View of the CNN Center from Centennial Olympic ParkIn addition to CNN, we also checked out Centennial Olympic Park, which was constructed for the 1996 Olympics. This is where the bomb went off during those Games. We spent about 20 minutes waiting out a downpour. Across the street from this park is where the World of Coca-Cola and the Georgia Aquarium are located. Lucky for us, both of these locations were open late enough for us to visit after our second day of conference sessions. Not being a huge pop fan these days, I still thoroughly enjoyed the World of Coke.

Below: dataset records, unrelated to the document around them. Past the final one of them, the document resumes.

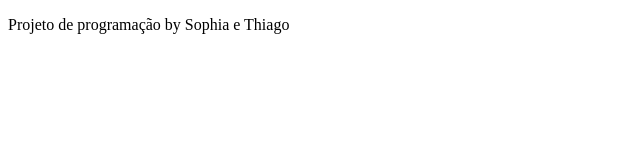
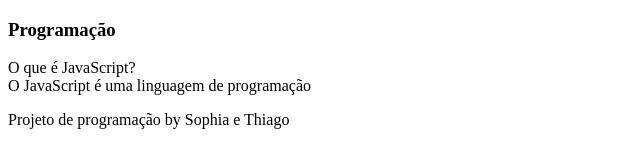
Before and after one commit to ThiagoDeLimaMonteiro/FlashCardsLARA, a plain HTML site: page index.html in a window 1280 px wide. Shown: the whole page, without its empty margins (0-640 px from the left). Drawn offline with Linux system fonts and the light colour scheme.

Commit message:
Add files via upload

```diff
--- a/index.html
+++ b/index.html
@@ -10,8 +10,16 @@
     <main>
         <section id="container">
             <article class="cartao">
-
-            </article>
+<div class="cartao__conteudo">
+    <h3>Programação</h3>
+    <div class="cartao__conteudo__pergunta">
+        O que é JavaScript?
+    </div>
+    <div class="cartao__conteudo__pergunta">
+O JavaScript é uma linguagem de programação
+    </div>
+</div>
+</article>
         </section>
     </main>
 <footer>
```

Despite the propaganda, it was interesting to learn the history (remember the New Coke debacle?), watch some old commercials, and go on a 4-D “ride.” The highlight, however, was the tasting room, where you can taste over 50 types of Coke products from around the world. I think my stomach expanded to double its normal size due to all the carbonation; I felt a little like Charlie Bucket in that part of Charlie and the Chocolate Factory when he and Grandpa Joe are floating around in the fizzy room.

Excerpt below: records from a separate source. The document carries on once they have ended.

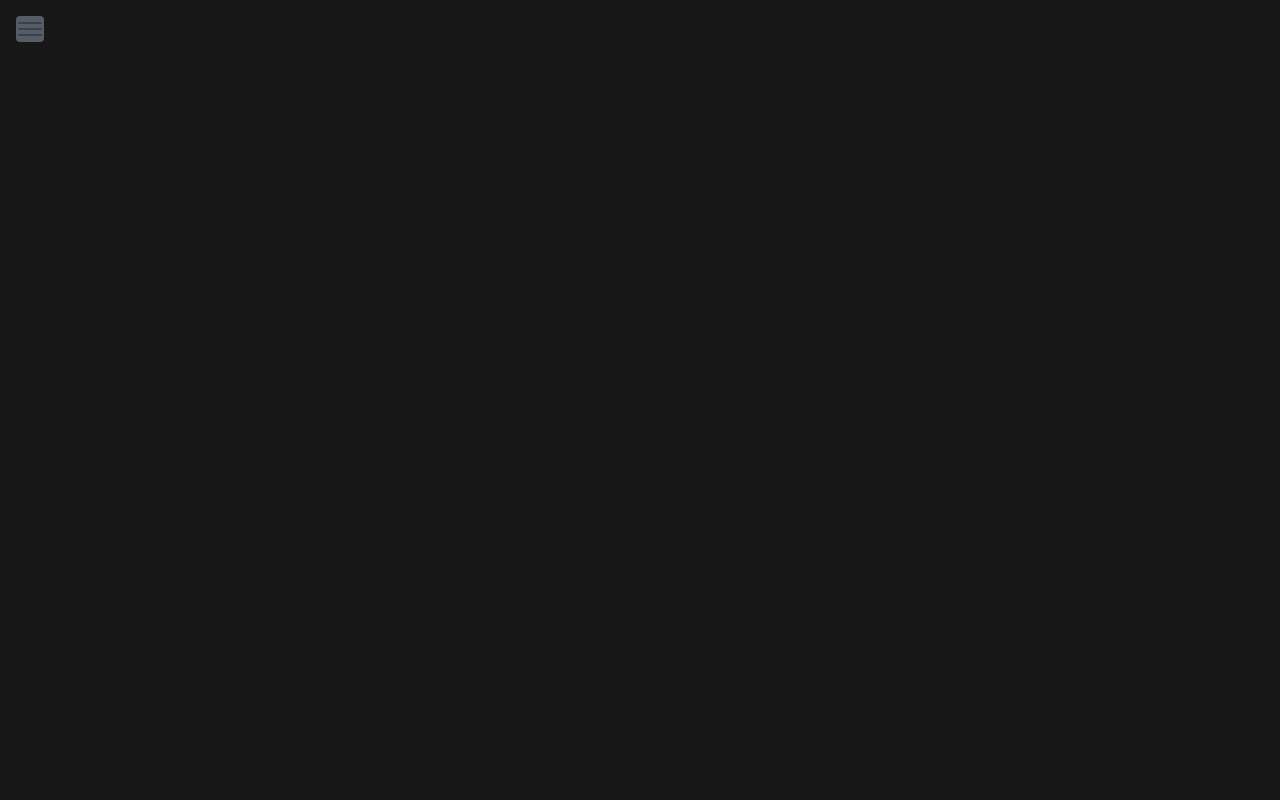
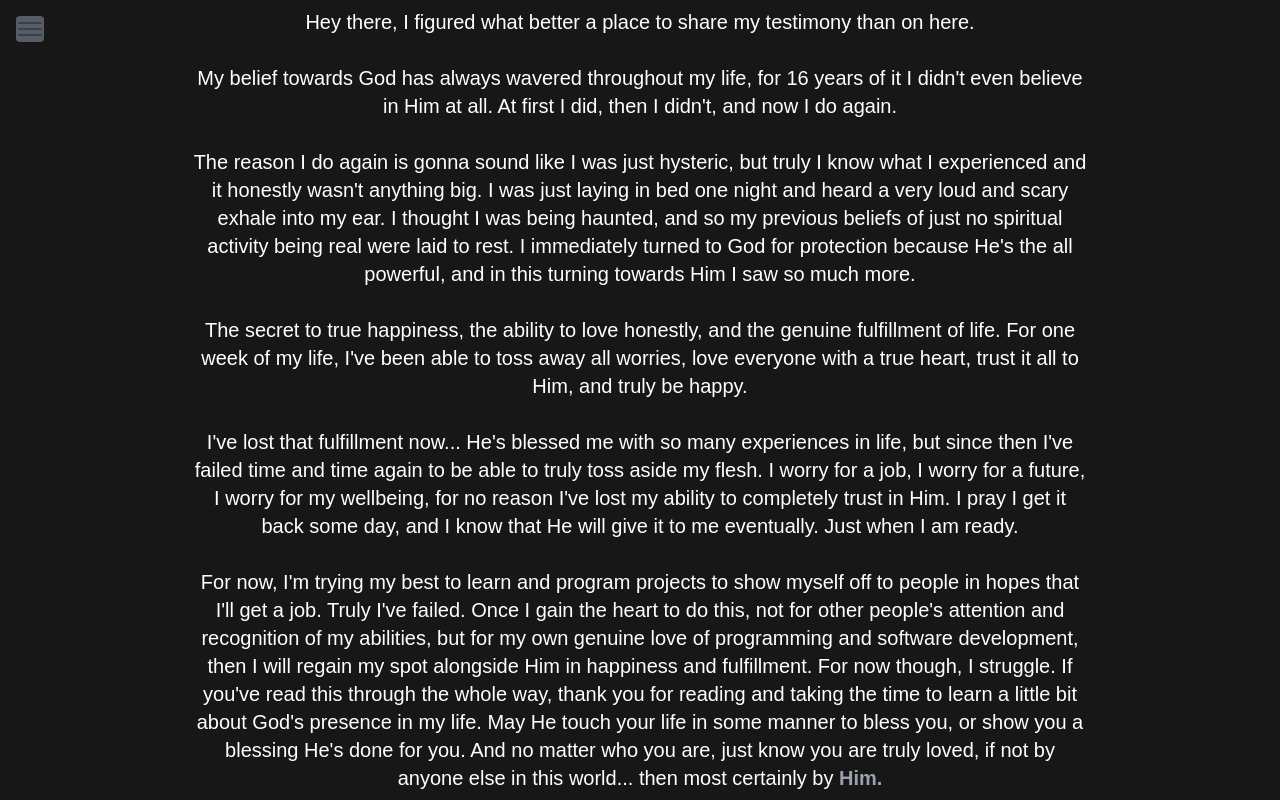
Before and after one commit to agtivi/keller-bytes, a Next.js app: page /testimony in a window 1280 px wide. Built offline with nearby package versions, Linux system fonts and the light colour scheme.

Commit message:
Make testimony visible

```diff
--- a/src/app/testimony/page.tsx
+++ b/src/app/testimony/page.tsx
@@ -13,7 +13,7 @@ export default function Testimony() {
 
     return (
         <div className="h-screen flex items-center justify-center text-center px-4 text-xl transition-all">
-            <div className={`opacity-0 ${isNormal ? "max-w-4xl" : "flex " } items-center justify-center `}>
+            <div className={`${isNormal ? "max-w-4xl" : "flex " } items-center justify-center `}>
                 <div className={`transition-all duration-500 ${isNormal ? "opacity-100" : "opacity-0"}`}>
                     Hey there, I figured what better a place to share my testimony than on here.
                     <br/><br/>
```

Mmm...high fructose corn syrup!I’m really glad that the Georgia Aquarium extended a discounted offer to conference attendees because I’m not totally sure we would have ponied up the full entrance fee. It would have been worth it, though, because it was an incredible aquarium. We could have spent hours in the ocean exhibit alone. Before gawking at the 60-foot long tank, we traveled through the acrylic tunnel with sharks swimming overhead, a la Jaws. In fact, we even witnessed a hammerhead shark eat a fish, which sounds a little gruesome, but happens so rarely, it was kind of cool to see.
Whale shark front and centerOn the morning we left town, we had one final destination to check off on our list: the Dr. Martin Luther King, Jr. National Historic Site. I agree with one of my colleagues that it’s a shame that it took until the 1996 Olympics for any money to be spent on this landmark, but I’m glad that it was. Touring the Visitors Center was a moving and humbling experience; I felt ashamed of our nation’s treatment of African-Americans. I found myself wondering what type of action or non-action I would have taken if I had been alive during the Civil Rights era. Needless to say, I'm glad we made the time to stop at this important location.

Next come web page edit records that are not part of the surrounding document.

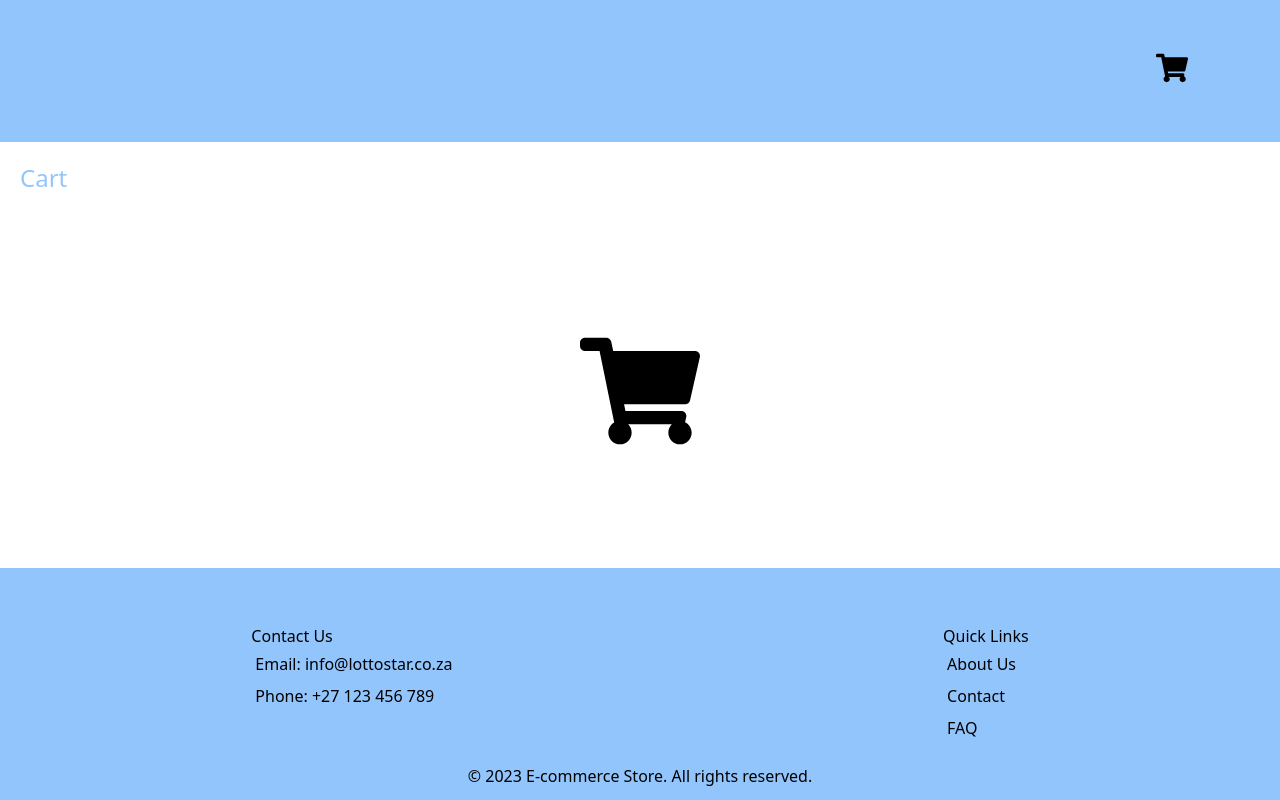
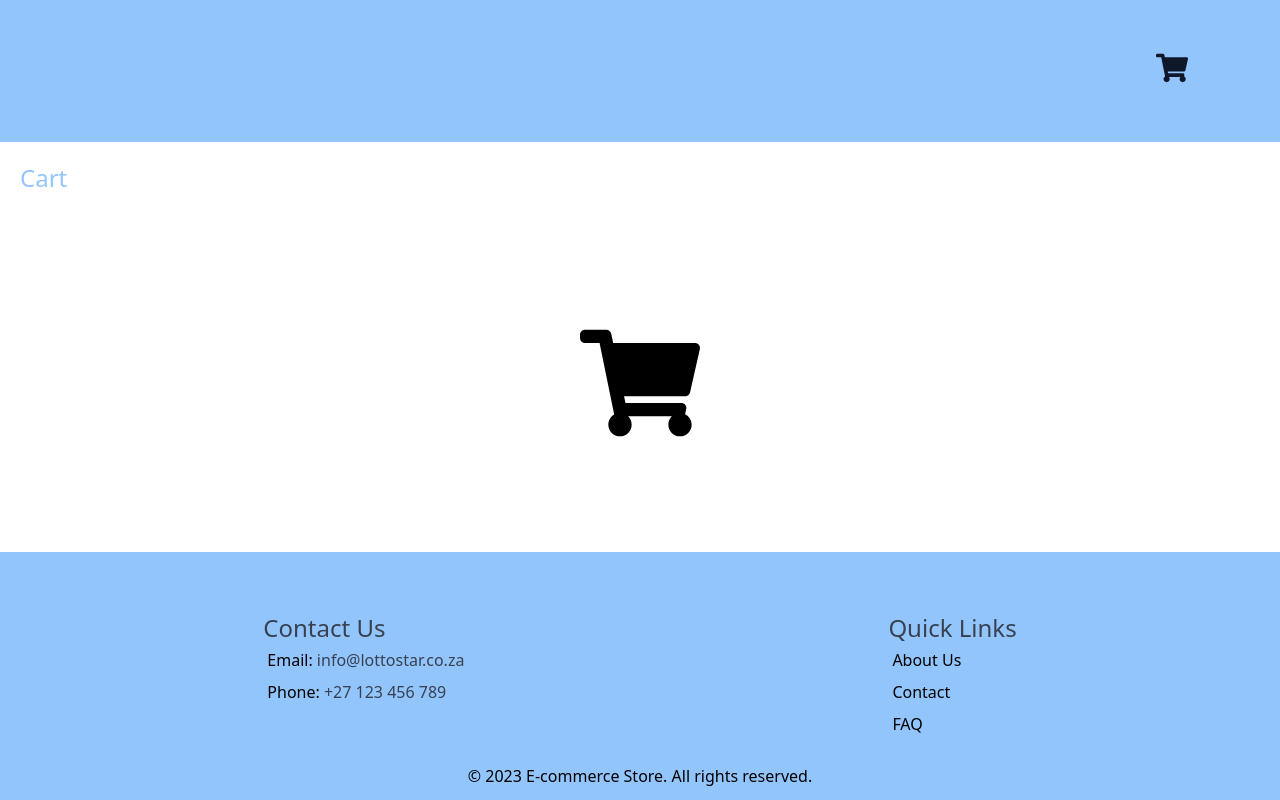
Before and after one commit to lindo-007/ecommerse, a Next.js app: page /cart in a window 1280 px wide. Built offline with nearby package versions, Linux system fonts and the light colour scheme; some icons are missing.

Commit message:
styled footer

```diff
--- a/components/Footer.tsx
+++ b/components/Footer.tsx
@@ -3,15 +3,21 @@ import styled from "styled-components";
 
 function Footer() {
   return (
-    <footer className="bg-blue-300 w-full flex flex-col items-center justify-start  pt-12" >
-      <section className=" w-full flex flex-col md:flex-row md:p-2  justify-around max-w-7xl ">
-        <section>
-          <h2>Contact Us</h2>
-          <p className=" p-1">Email: info@lottostar.co.za</p>
-          <p className=" p-1">Phone: +27 123 456 789</p>
+    <footer className="bg-blue-300  flex flex-col items-center justify-start  pt-12">
+      {/* <section className=""></section> */}
+      <section className=" w-11/12 flex flex-col md:flex-row   justify-around max-w-7xl ">
+        <section className="p-3">
+          <h2 className="text-2xl text-gray-700 ">Contact Us</h2>
+          <p className=" p-1">
+            Email:
+            <a href="mailto:info@lottostar.co.za" className=" text-gray-700"> info@lottostar.co.za</a>
+          </p>
+          <p className=" p-1">
+            Phone:<a href="tel:+27 123 456 789" className=" text-gray-700"> +27 123 456 789</a>
+          </p>
         </section>
-        <section>
-          <h2>Quick Links</h2>
+        <section className="p-3">
+          <h2 className="text-2xl text-gray-700 ">Quick Links</h2>
           <ul>
             <li className=" p-1">
               <Link href="/about">About Us</Link>
@@ -25,7 +31,7 @@ function Footer() {
           </ul>
         </section>
       </section>
-      <p className="my-3">&copy; 2023 E-commerce Store. All rights reserved.</p>
+      <p className="my-3 w-11/12>"> &copy; 2023 E-commerce Store. All rights reserved.</p>
     </footer>
   );
 }
--- a/components/Header.tsx
+++ b/components/Header.tsx
@@ -10,7 +10,7 @@ function Header() {
         <figure className="p-5">
           <Link href="/">
             <a>
-              <FaHouse size={"2rem"} />
+              <FaHouse size={"2rem"} color="#0f172a" />
             </a>
           </Link>
         </figure>
@@ -18,14 +18,14 @@ function Header() {
           <figure className="p-5">
             <Link href="/cart">
               <a>
-                <FaShoppingCart size={"2rem"} />
+                <FaShoppingCart size={"2rem"} color="#0f172a" />
               </a>
             </Link>
           </figure>
           <figure className="p-5">
             <Link href="/user">
               <a>
-                <FaUser size={"2rem"} />
+                <FaUser size={"2rem"} color="#0f172a" />
               </a>
             </Link>
           </figure>
--- a/pages/cart/index.tsx
+++ b/pages/cart/index.tsx
@@ -34,8 +34,12 @@ export default function Cart() {
               <CartItem key={item?.id} product={item} />
             ))}
           </section>
-          <p className="p-5">
-            Total: {currency} {totalCost.toFixed(2)}
+          <p className="p-5 text-xl text-blue-300">
+            Total:
+            <span className="text-black">
+              {" " + currency}
+              {totalCost.toFixed(2)}
+            </span>
           </p>
         </>
       )}
```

The final resting place of the Kings
On a less serious note, the highlight of the trip (besides spending time with colleagues I hadn’t known very well previously), was our BBQ adventure. Thankfully, the other people in our group like to experience the local flavor of a particular destination as well, so we asked around for some restaurant recommendations and were told time and again to check out Daddy D’z. We liked it so much, we ate there twice. Being the fiercely loyal person I am, I won’t come out and say it’s better than Arthur Bryant’s or Gates, but it’s pretty close. We ate some of the biggest ribs I’ve ever seen, along with homemade mac ‘n’ cheese; collard greens; fried okra, zucchini, and green tomatoes; red beans and rice; broccoli casserole; corn bread; and of course, sweet tea (we all ordered different sides and shared). I felt like such a failure when I couldn’t clean my plate.
See, teachers don’t have the whole summer off…